** Opening Data to use block **

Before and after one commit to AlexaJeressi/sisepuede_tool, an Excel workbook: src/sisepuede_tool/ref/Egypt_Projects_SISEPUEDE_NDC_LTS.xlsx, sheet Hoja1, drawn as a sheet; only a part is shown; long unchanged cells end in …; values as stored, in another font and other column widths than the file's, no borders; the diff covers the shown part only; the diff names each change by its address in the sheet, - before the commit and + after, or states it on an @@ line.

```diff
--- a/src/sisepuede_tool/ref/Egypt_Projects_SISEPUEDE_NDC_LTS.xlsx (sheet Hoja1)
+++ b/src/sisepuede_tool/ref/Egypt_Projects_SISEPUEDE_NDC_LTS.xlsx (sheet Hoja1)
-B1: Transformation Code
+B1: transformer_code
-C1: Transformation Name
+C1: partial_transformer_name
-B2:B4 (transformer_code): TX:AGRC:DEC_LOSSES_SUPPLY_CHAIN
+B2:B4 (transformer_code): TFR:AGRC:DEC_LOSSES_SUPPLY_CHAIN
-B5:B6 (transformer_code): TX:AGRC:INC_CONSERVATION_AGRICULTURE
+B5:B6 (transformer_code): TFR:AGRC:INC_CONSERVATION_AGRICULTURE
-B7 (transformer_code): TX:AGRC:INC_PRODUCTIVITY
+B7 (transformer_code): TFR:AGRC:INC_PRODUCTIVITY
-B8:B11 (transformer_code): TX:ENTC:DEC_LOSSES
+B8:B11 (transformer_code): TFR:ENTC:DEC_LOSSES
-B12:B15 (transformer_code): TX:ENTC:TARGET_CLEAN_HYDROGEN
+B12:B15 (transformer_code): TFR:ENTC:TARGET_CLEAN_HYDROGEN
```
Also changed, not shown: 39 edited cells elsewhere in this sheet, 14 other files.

** Closing Data to use block **

» Task
Output the records once more, exactly as they stand.

» Output
Before and after one commit to AlexaJeressi/sisepuede_tool, an Excel workbook: src/sisepuede_tool/ref/Egypt_Projects_SISEPUEDE_NDC_LTS.xlsx, sheet Hoja1, drawn as a sheet; only a part is shown; long unchanged cells end in …; values as stored, in another font and other column widths than the file's, no borders; the diff covers the shown part only; the diff names each change by its address in the sheet, - before the commit and + after, or states it on an @@ line.

```diff
--- a/src/sisepuede_tool/ref/Egypt_Projects_SISEPUEDE_NDC_LTS.xlsx (sheet Hoja1)
+++ b/src/sisepuede_tool/ref/Egypt_Projects_SISEPUEDE_NDC_LTS.xlsx (sheet Hoja1)
-B1: Transformation Code
+B1: transformer_code
-C1: Transformation Name
+C1: partial_transformer_name
-B2:B4 (transformer_code): TX:AGRC:DEC_LOSSES_SUPPLY_CHAIN
+B2:B4 (transformer_code): TFR:AGRC:DEC_LOSSES_SUPPLY_CHAIN
-B5:B6 (transformer_code): TX:AGRC:INC_CONSERVATION_AGRICULTURE
+B5:B6 (transformer_code): TFR:AGRC:INC_CONSERVATION_AGRICULTURE
-B7 (transformer_code): TX:AGRC:INC_PRODUCTIVITY
+B7 (transformer_code): TFR:AGRC:INC_PRODUCTIVITY
-B8:B11 (transformer_code): TX:ENTC:DEC_LOSSES
+B8:B11 (transformer_code): TFR:ENTC:DEC_LOSSES
-B12:B15 (transformer_code): TX:ENTC:TARGET_CLEAN_HYDROGEN
+B12:B15 (transformer_code): TFR:ENTC:TARGET_CLEAN_HYDROGEN
```
Also changed, not shown: 39 edited cells elsewhere in this sheet, 14 other files.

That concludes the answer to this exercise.